LettersWhy status quo in Taiwan Strait might be best way to avoid bloodshed

  • Readers discuss the ongoing tensions across the Taiwan Strait and the need for brotherhood, instead of confrontation

Coming across Lili Marleen, a hit song during the second world war, I found it to be full of paradoxes. The song was originally a love poem penned by a German soldier during the first world war and only set to music around the second world war. It was first sung by Lale Andersen, a German woman who resisted Nazis and was enamoured of a Jewish man, but it became a favourite among both Axis and Allied soldiers.

Life is full of contradictions, as is politics. On the one hand, the United States acknowledges the one-China policy; on the other, it intervenes in affairs in the Taiwan Strait (“ Joe Biden says he and China’s Xi Jinping agreed to abide by Taiwan agreement”, October 6).
President Xi Jinping often mentions “democracy” in his addresses. This seems contrary to recent policies carried out in Hong Kong that have caused concern over the city’s freedoms of speech, press and assembly.
Taiwan, which the central government and the Communist Party see as a renegade province, has been presented with a “ one country, two systems” formula for unification with the mainland. This unprecedented political and economic system, which was brought into being by the late paramount leader Deng Xiaoping, is already in place in both Hong Kong and Macau.
However, given recent events in Hong Kong, “one country, two systems” is not considered a good model by people in Taiwan.


Taiwan denounces mainland China for ‘over the top’ flights into island’s air defence zone

Taiwan denounces mainland China for ‘over the top’ flights into island’s air defence zone

Many Chinese, in particular those living overseas, are desperate for China to become a strong and wealthy nation. But how can this dream come true? We cannot expect that Beijing will abandon communism or that Taipei will give up democracy as there is much to be said for both sides.

If no solution to the crisis in the Taiwan Strait emerges, it is better to keep the status quo unchanged: Taiwan will never declare independence and China will not attempt to unify with Taiwan by force. In his book Beyond Good and Evil, German philosopher Friedrich Nietzsche argued that it is best not to be confined to simplistic, black-and-white moralising or restricted by traditional values or ideologies.
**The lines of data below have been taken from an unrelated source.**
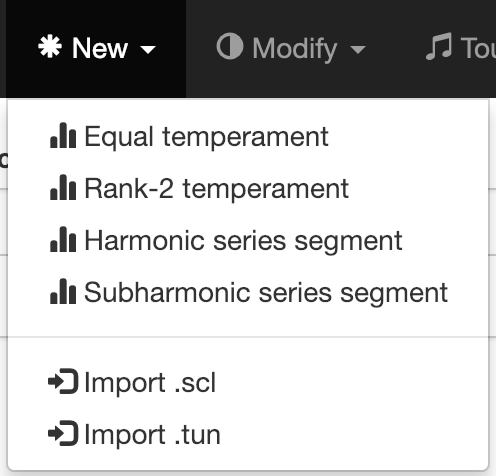
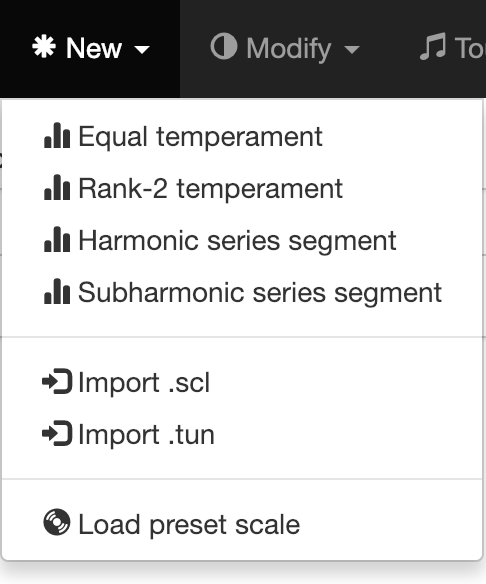
user guide improvements

diff --git a/index.htm b/index.htm
@@ -114,12 +114,12 @@
               <a class="dropdown-toggle" data-toggle="dropdown" href="#"><span class="glyphicon glyphicon-info-sign" aria-hidden="true"></span> About <span class="caret"></span></a>
               <ul class="dropdown-menu">
                 <li><a href="#" id="about_scale_workshop"><img src="assets/favicon/android-chrome-192x192.png" style="height:1em; width:auto;" /> About Scale Workshop</a></li>
-                <li><a href="guide.htm" target="_blank"><span class="glyphicon glyphicon-question-sign" aria-hidden="true"></span> User guide</a></li>
                 <li><a href="https://github.com/SeanArchibald/scale-workshop" target="_blank"><span class="glyphicon glyphicon-book" aria-hidden="true"></span> GitHub</a></li>
                 <li><a href="https://github.com/SeanArchibald/scale-workshop/issues" target="_blank"><span class="glyphicon glyphicon-send" aria-hidden="true"></span> Report issue</a></li>
                 <li><a href="http://sevish.com" target="_blank"><span class="glyphicon glyphicon-heart-empty" aria-hidden="true"></span> Made by Sevish</a></li>
               </ul>
             </li>
+            <li><a href="guide.htm" target="_blank"><span class="glyphicon glyphicon-question-sign" aria-hidden="true"></span> User guide</a></li>
           </ul>
         </div>
       </div>
@@ -134,7 +134,7 @@
               <input id="txt_name" name="base_frequency" type="text" class="form-control"></input>
             </div>
 
-            <label>Scale data</label>
+            <label>Scale data <a href="file:///Users/seanarchibald/repos/scaleworkshop/guide.htm#manual-data-entry" target="_blank"><span class="glyphicon glyphicon-question-sign" aria-hidden="true"></span></a></label>
             <div class="form-group">
               <textarea id="txt_tuning_data" class="form-control" rows="12" title="Enter one interval per line. Values with a . will be calculated as cents. Values with a backslash (n\m) are n degrees of m-EDO. Values with forward slash (/) are calculated as ratios. See the user guide for examples (About > User Guide)" placeholder=" "></textarea>
             </div>

diff --git a/guide.htm b/guide.htm
@@ -172,6 +172,7 @@
                 <li><a href="#kontakt">Kontakt script (.txt)</a></li>
               </ul>
             </li>
+            <li><a href="#presets">Presets</a></li>
           </ul>
         </li>
         <li><a href="#scale-design">Scale design</a>
@@ -263,6 +264,10 @@
 
       <h4 id="kontakt">Kontakt script (.txt)</h4>
       <p>Kontakt's scripting environment allows you to retune each key to any pitch. Scale Workshop can export this script for you automatically. Once exported, copy and paste the contents of the script into the script editor of your Kontakt instrument.</p>
+
+      <h3 id="presets">Presets</h3>
+      <p>A handful of preset scales are provided as examples.</p>
+      <p class="text-center"><a href="assets/img/guide/preset-scales.png" target="_blank"><img src="assets/img/guide/preset-scales.png" /></a></p>
 
 
       <h2 id="scale-design">Scale design</h2>

diff --git a/README.md b/README.md
@@ -91,6 +91,7 @@ Please base any work on develop branch, and pull requests should also be made ag
 * Added a selection of preset scales
 * Fix issue using delay in some situations
 * Fix issue stretching/compressing scales in some situations
+* Minor interface and user guide improvements
 
 ### 0.9.8
 * Fix .scl import bug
We human beings have value within ourselves, so we should not treat each other as a means to an end.

Barnaby Ieong, Macau

Taiwan crisis needs brotherhood, not conflict

Taiwan was once ceded to Japan. This continues to reverberate in Taiwan because of Japan’s infrastructure initiatives there, as well as its guidance in developing Taiwan’s economy.

As a result, Taiwan was able to catch up after the second world war and eventually become a world leader in technology. It also became a major investor in the mainland, with Foxconn and other firms opening huge factories and creating many job opportunities for mainland workers.

Putting aside all the political rhetoric, I am sure Beijing realises Taipei is essential as a brother. Confrontation is the last thing we need.

The correct solution is brotherhood. The two sides of the Taiwan Strait are not younger and older brothers, just brothers.

Peter den Hartog, Tuen Mun